However, the same announcement also says about wages and salaries:

"Private wage and salary disbursements decreased $12.4 billion in May, compared with a decrease of $0.7 billion in April. Goods-producing industries' payrolls decreased $12.9 billion, compared with a decrease of $12.2 billion; manufacturing payrolls decreased $9.8 billion, compared with a decrease of $4.9 billion. Services-producing industries' payrolls increased $0.5 billion, compared with an increase of $11.5 billion. Government wage and salary disbursements increased $3.9 billion, compared with an increase of $5.7 billion. "

The AP article continues:

"The trend suggests consumers are being extremely careful with their money. That's good for the individual, but not great for the overall economy in the short-term."

Why not?
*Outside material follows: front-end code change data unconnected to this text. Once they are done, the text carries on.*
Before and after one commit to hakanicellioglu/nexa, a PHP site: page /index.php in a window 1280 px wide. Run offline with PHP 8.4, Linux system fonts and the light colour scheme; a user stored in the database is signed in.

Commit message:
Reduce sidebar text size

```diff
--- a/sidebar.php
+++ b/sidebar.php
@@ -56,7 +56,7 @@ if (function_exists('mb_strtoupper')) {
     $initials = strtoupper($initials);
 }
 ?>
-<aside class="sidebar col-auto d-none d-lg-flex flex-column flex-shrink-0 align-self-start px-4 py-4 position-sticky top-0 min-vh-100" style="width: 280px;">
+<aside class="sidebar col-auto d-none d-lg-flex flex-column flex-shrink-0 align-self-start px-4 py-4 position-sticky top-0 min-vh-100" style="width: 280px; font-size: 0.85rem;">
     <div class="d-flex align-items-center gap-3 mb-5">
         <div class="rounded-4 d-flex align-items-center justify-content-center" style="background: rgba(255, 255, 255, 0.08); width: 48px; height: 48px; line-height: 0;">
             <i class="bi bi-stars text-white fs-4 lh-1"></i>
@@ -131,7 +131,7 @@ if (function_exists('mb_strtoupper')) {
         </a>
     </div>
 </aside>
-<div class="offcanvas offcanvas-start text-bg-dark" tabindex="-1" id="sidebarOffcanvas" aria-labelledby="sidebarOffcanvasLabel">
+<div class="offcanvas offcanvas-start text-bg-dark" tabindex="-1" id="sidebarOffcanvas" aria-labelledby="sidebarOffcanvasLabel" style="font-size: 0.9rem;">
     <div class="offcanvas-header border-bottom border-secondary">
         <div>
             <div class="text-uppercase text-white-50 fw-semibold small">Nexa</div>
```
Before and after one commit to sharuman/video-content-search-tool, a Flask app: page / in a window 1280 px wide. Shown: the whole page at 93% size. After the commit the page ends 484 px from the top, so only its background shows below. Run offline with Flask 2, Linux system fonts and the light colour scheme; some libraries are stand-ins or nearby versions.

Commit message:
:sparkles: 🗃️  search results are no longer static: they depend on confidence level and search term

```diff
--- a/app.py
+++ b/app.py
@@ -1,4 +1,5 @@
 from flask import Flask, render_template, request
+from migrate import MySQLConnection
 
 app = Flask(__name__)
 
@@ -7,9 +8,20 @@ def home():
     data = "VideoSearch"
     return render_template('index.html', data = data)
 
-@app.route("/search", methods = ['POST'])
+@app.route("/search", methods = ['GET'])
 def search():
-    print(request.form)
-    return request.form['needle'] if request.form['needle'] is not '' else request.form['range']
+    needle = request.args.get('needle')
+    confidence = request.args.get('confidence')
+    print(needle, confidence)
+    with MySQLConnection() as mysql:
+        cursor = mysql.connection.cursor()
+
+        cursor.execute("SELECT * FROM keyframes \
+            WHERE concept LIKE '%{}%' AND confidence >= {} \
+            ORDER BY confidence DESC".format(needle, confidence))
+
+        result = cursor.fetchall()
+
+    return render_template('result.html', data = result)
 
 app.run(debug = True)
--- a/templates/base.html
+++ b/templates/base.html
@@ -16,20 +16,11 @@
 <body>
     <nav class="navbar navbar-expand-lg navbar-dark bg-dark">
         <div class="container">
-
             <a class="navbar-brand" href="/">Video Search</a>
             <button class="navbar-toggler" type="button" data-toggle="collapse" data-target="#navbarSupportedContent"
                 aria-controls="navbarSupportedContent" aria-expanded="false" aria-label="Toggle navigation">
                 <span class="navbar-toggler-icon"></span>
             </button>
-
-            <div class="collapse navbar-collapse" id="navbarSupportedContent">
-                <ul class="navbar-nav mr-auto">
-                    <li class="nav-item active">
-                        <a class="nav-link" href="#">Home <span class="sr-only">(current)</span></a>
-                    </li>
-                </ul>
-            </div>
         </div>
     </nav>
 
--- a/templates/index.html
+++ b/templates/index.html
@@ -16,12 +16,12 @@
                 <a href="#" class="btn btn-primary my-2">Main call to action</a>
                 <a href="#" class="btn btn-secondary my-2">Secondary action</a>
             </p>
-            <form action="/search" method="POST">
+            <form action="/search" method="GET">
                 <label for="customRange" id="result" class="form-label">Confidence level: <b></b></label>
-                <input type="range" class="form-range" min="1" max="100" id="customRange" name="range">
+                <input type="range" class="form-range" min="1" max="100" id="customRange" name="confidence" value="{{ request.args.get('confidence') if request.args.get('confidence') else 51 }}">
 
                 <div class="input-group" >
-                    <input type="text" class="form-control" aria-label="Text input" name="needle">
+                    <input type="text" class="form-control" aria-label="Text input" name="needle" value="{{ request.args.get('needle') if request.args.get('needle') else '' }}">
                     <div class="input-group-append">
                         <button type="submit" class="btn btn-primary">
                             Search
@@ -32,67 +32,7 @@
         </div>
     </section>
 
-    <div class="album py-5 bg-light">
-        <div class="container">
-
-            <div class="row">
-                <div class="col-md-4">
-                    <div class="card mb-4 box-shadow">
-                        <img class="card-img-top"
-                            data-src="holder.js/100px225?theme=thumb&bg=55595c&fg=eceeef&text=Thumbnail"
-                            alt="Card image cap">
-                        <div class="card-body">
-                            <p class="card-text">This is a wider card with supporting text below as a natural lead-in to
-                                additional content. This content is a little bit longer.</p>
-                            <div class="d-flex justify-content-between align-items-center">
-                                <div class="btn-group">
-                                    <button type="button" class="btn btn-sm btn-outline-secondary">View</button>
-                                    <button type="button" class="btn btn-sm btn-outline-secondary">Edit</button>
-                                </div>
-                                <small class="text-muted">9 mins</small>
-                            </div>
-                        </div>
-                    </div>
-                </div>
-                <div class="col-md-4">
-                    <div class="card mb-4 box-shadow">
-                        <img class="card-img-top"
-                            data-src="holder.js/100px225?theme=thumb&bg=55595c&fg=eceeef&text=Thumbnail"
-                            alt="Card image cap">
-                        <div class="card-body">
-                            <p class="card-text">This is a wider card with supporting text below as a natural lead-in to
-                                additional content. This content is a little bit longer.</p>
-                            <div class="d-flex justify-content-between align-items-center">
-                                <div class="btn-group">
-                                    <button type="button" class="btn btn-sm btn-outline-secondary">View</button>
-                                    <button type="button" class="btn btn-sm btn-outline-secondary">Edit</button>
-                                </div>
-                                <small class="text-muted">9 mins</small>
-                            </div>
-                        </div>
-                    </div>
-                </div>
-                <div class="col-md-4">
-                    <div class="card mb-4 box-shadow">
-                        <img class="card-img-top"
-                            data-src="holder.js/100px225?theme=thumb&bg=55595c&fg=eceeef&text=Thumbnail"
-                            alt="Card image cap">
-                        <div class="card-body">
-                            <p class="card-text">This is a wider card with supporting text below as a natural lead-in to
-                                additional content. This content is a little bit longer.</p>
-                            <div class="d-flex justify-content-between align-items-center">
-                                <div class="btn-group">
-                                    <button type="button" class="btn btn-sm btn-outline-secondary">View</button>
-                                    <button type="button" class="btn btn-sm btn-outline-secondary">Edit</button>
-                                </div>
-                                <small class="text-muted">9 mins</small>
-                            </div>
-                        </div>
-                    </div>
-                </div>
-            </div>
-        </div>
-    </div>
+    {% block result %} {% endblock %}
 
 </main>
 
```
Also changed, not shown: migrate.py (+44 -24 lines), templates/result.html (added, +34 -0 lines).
Because 72% of the U.S. GDP depends on consumer spending. Let's take a look again at the 2009 1st quarter GDP announced on Thursday:

Let's check what's under "Personal Consumption Expenditures" to figure out what economists, analysts, traders, investors, government officials, everyone else but the "consumers" want "consumers" to spend. Bold typed items are major ones.

  • Motor vehicles and parts
  • Furniture and household equipment
  • Food
  • Clothing and shoes
  • Gasoline, fuel oil and other energy goods
  • Housing service (whatever it is)
  • Electricity and gas
  • Transportation service
  • Medical care
  • Recreation
  • Other services
Where can the consumer be induced to spend more, when economic uncertainty hangs over his head? Deep discounts and fire sales at GM/Chrysler dealerships must have helped the motor vehicle sales a little. But other than essentials (food, gas, electricity), do consumers want to spend just because there are bargain sales?

Private businesses, large and small, are still cutting back, trying to purge the excess from the system. Consumers, many of whom happen to be business owners themselves, are doing the same. Shouldn't the government? Why does GDP need to rise all the time?

In the meantime, consumer sentiment rose unexpectedly to 70.8 in June, according to University of Michigan survey. It's the highest since February 2008.

The conventional wisdom is "If consumers feel good about things, they will spend more." There's another possibility, from my anecdotal observation: People feel better by saving more and/or reducing the debt.

One thing I can think of that will almost force consumers to spend like there's no tomorrow: massive inflation. A threat of such an event is probably enough to get them to start exchanging fiat currency into real assets - anything from toilet paper rolls to real estate.


Post a Comment